Amy Bauernfeind

Amy Bauernfeind



Amy Bauernfeind is interested in how the human brain makes and uses energy differently from that of other primates. Her dissertation asks how proteins related to glucose metabolism are distributed in the brain and how they may support neuronal structure and function. She also studies the size and cellular composition of specific regions of the brain that may underlie human cognitive specializations.


M. Phil., Hominid Paleobiology, The George Washington University, 2011
BS, Neuroscience, Vanderbilt University, 2004

Year Entered GW Program: 2008
Advisor: Chet C. Sherwood


See Publications page.


2011 Wenner-Gren Foundation, Dissertation Fieldwork Grant, “Metabolic Supply and Demand: A Study of Energetic Strategy in the Brain”  

2011 Journal of Experimental Biology Traveling Fellowship, “Metabolic Supply and Demand: A Study of the Distribution of Metabolic Resources in the Brain”

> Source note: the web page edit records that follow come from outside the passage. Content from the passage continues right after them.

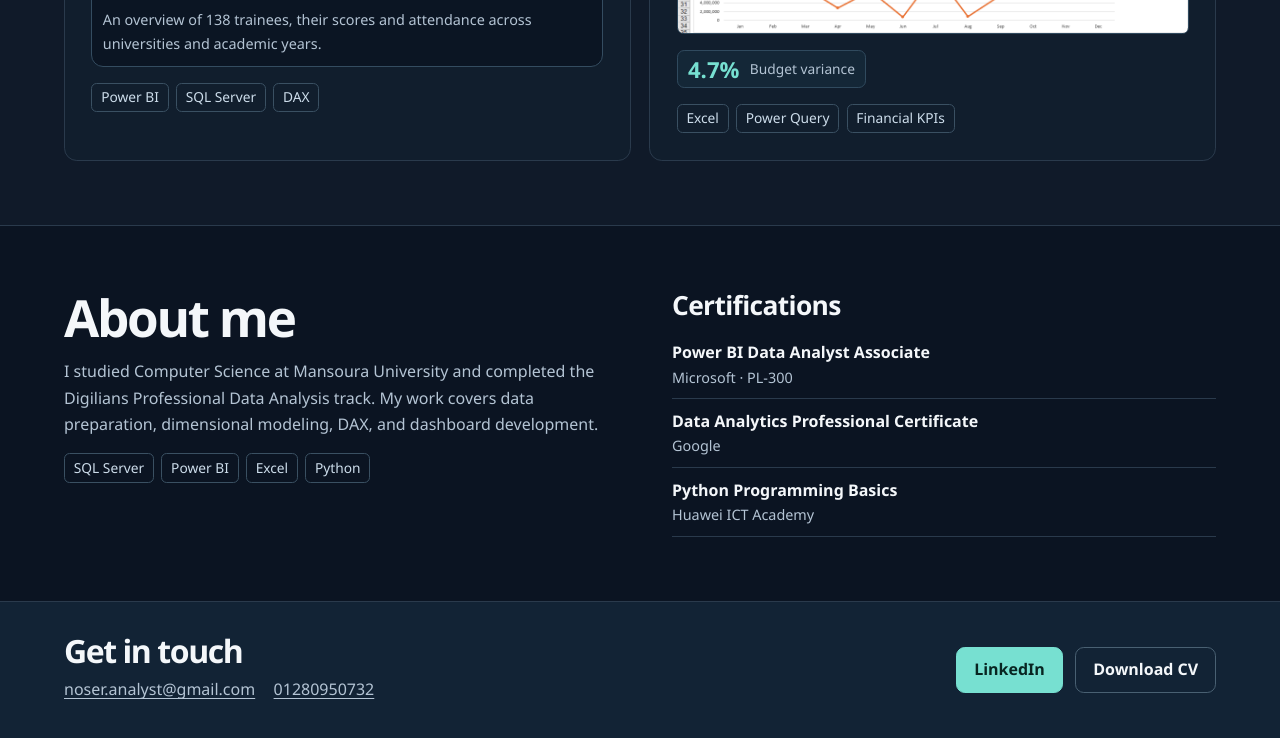
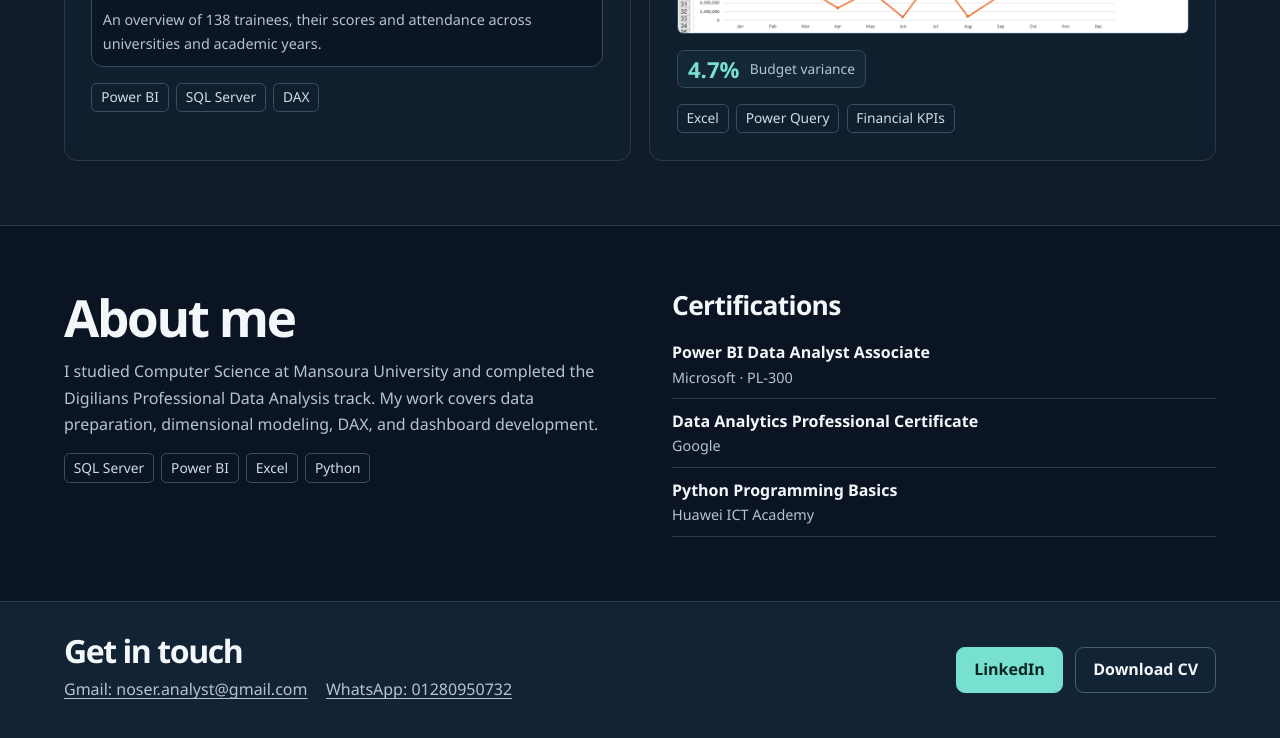
Before and after one commit to NoserAnalyst/NoserAnalyst.github.io, a plain HTML site: page index.html in a window 1280 px wide. Shown: the part 2190-2928 px from the top of the page. Drawn offline with Linux system fonts and the light colour scheme.

Commit message:
Label Gmail and WhatsApp contact links

```diff
--- a/index.html
+++ b/index.html
@@ -125,7 +125,7 @@
   </section>
   <footer class="footer" id="contact">
     <div class="wrap footer-inner">
-      <div><h2>Get in touch</h2><div class="contact-links"><a class="email" href="mailto:noser.analyst@gmail.com">noser.analyst@gmail.com</a><a class="email" href="tel:+201280950732">01280950732</a></div></div>
+      <div><h2>Get in touch</h2><div class="contact-links"><a class="email" href="mailto:noser.analyst@gmail.com">Gmail: noser.analyst@gmail.com</a><a class="email" href="https://wa.me/201280950732">WhatsApp: 01280950732</a></div></div>
       <div class="actions">
         <a class="button primary" href="https://www.linkedin.com/in/mahmoud-noser2/">LinkedIn</a>
         <a class="button secondary" href="Mahmoud_Tarek_Noser_CV.pdf" download>Download CV</a>
```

2011 Cosmos Club, Young Scholars Award: “Energetics and Maturation of the Brain in Humans and Macaque Monkeys”